**Instructions for the task**
Each and every line below goes into your answer unchanged, but leave out the images.

Items from a data source
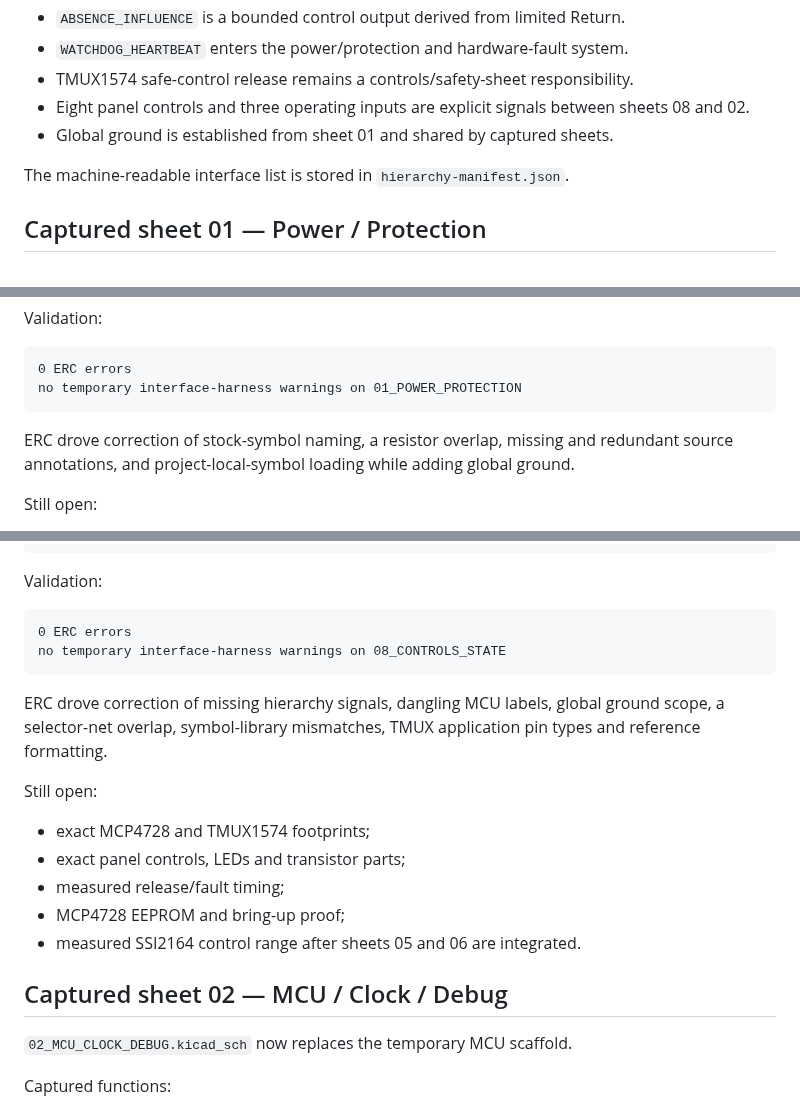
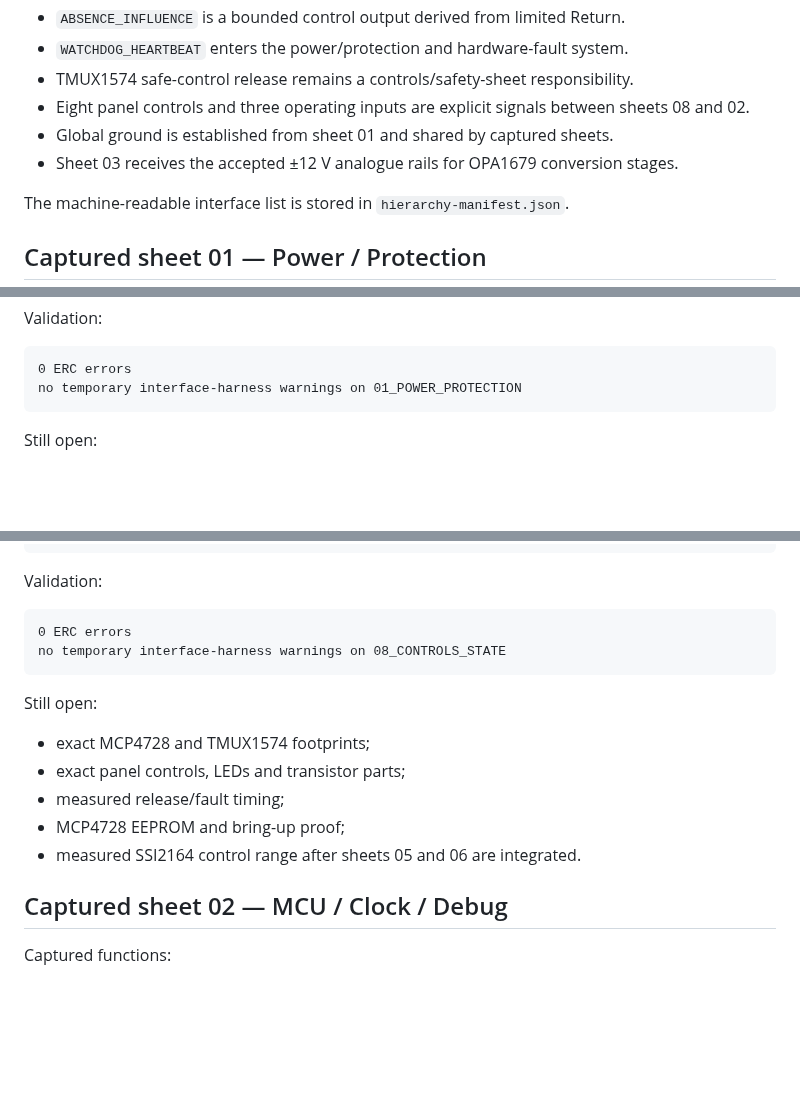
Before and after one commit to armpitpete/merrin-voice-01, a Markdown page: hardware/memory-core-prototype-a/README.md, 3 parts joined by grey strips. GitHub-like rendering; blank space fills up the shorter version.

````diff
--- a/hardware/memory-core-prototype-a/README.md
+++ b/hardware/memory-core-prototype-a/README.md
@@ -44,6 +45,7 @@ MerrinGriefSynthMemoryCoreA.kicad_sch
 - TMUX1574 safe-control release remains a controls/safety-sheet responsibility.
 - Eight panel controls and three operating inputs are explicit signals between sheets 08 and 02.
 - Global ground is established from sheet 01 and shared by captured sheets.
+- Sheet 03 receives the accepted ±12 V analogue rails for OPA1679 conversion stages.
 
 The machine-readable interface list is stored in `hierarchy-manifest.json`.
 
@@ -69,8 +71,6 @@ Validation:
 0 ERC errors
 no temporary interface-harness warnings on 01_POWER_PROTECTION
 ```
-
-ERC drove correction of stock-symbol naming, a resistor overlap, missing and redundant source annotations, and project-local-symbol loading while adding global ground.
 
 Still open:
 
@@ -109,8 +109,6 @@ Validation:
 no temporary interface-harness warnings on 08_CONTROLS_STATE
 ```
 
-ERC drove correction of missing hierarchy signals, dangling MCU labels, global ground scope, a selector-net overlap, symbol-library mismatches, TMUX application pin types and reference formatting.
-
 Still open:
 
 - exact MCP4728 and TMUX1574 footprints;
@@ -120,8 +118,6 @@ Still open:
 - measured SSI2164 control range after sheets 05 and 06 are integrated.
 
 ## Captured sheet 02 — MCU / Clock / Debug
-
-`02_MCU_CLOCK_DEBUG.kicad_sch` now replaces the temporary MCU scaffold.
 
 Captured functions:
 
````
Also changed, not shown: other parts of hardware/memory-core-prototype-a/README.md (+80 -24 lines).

**Exercise solution**
Before and after one commit to armpitpete/merrin-voice-01, a Markdown page: hardware/memory-core-prototype-a/README.md, 3 parts joined by grey strips. GitHub-like rendering; blank space fills up the shorter version.

````diff
--- a/hardware/memory-core-prototype-a/README.md
+++ b/hardware/memory-core-prototype-a/README.md
@@ -44,6 +45,7 @@ MerrinGriefSynthMemoryCoreA.kicad_sch
 - TMUX1574 safe-control release remains a controls/safety-sheet responsibility.
 - Eight panel controls and three operating inputs are explicit signals between sheets 08 and 02.
 - Global ground is established from sheet 01 and shared by captured sheets.
+- Sheet 03 receives the accepted ±12 V analogue rails for OPA1679 conversion stages.
 
 The machine-readable interface list is stored in `hierarchy-manifest.json`.
 
@@ -69,8 +71,6 @@ Validation:
 0 ERC errors
 no temporary interface-harness warnings on 01_POWER_PROTECTION
 ```
-
-ERC drove correction of stock-symbol naming, a resistor overlap, missing and redundant source annotations, and project-local-symbol loading while adding global ground.
 
 Still open:
 
@@ -109,8 +109,6 @@ Validation:
 no temporary interface-harness warnings on 08_CONTROLS_STATE
 ```
 
-ERC drove correction of missing hierarchy signals, dangling MCU labels, global ground scope, a selector-net overlap, symbol-library mismatches, TMUX application pin types and reference formatting.
-
 Still open:
 
 - exact MCP4728 and TMUX1574 footprints;
@@ -120,8 +118,6 @@ Still open:
 - measured SSI2164 control range after sheets 05 and 06 are integrated.
 
 ## Captured sheet 02 — MCU / Clock / Debug
-
-`02_MCU_CLOCK_DEBUG.kicad_sch` now replaces the temporary MCU scaffold.
 
 Captured functions:
 
````
Also changed, not shown: other parts of hardware/memory-core-prototype-a/README.md (+80 -24 lines).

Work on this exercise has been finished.